Source data START

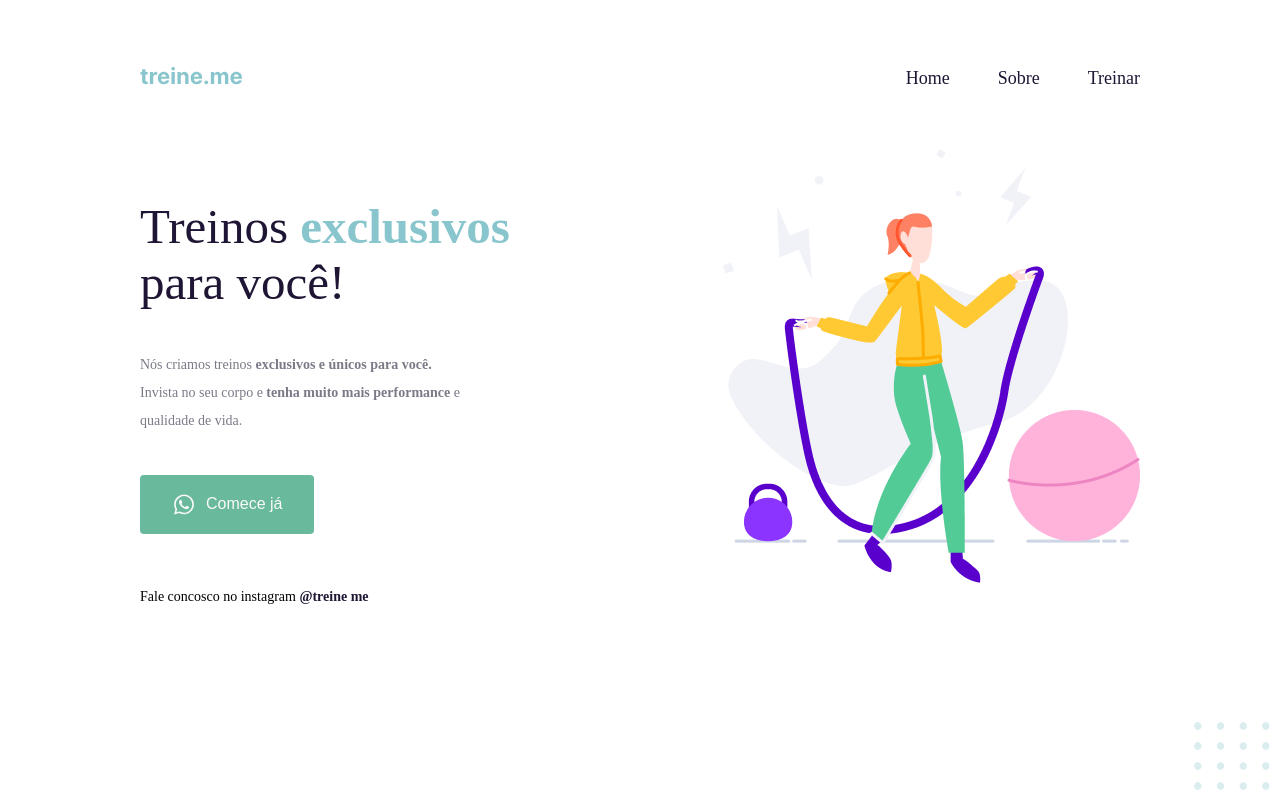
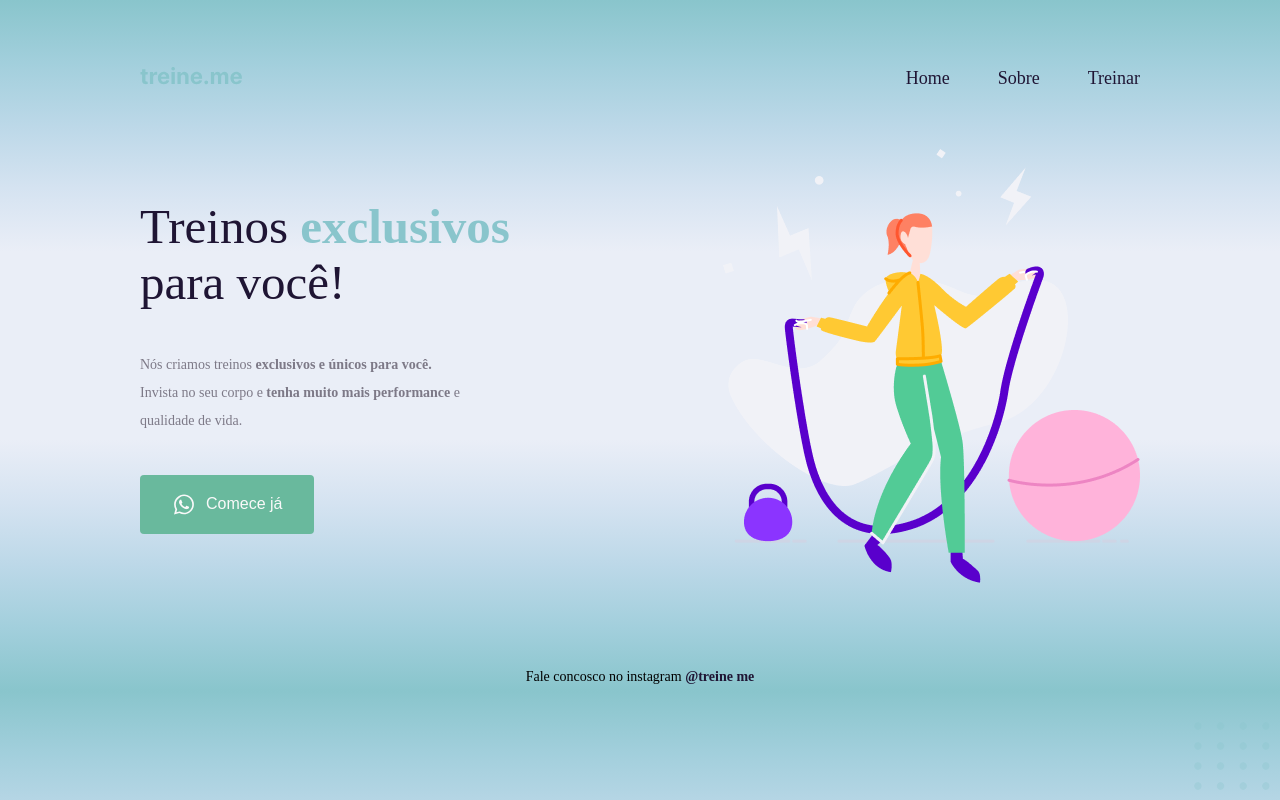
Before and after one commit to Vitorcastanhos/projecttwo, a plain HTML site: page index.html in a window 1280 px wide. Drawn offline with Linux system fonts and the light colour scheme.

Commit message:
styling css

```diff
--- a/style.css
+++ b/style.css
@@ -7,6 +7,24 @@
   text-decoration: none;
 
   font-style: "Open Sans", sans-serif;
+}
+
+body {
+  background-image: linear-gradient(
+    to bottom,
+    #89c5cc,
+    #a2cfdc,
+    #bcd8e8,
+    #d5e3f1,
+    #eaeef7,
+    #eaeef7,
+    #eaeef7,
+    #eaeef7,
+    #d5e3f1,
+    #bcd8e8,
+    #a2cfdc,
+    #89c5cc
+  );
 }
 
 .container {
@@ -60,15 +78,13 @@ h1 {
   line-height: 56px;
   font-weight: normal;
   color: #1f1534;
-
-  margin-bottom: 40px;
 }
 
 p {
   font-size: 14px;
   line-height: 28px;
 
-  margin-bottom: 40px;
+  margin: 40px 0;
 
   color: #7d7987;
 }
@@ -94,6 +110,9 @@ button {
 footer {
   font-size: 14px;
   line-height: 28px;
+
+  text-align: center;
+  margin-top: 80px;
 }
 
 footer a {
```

Source data END

Work to complete » Check each line above for the string "style" and copy those that have it.

Answer to this exercise »
--- a/style.css
+++ b/style.css
   font-style: "Open Sans", sans-serif;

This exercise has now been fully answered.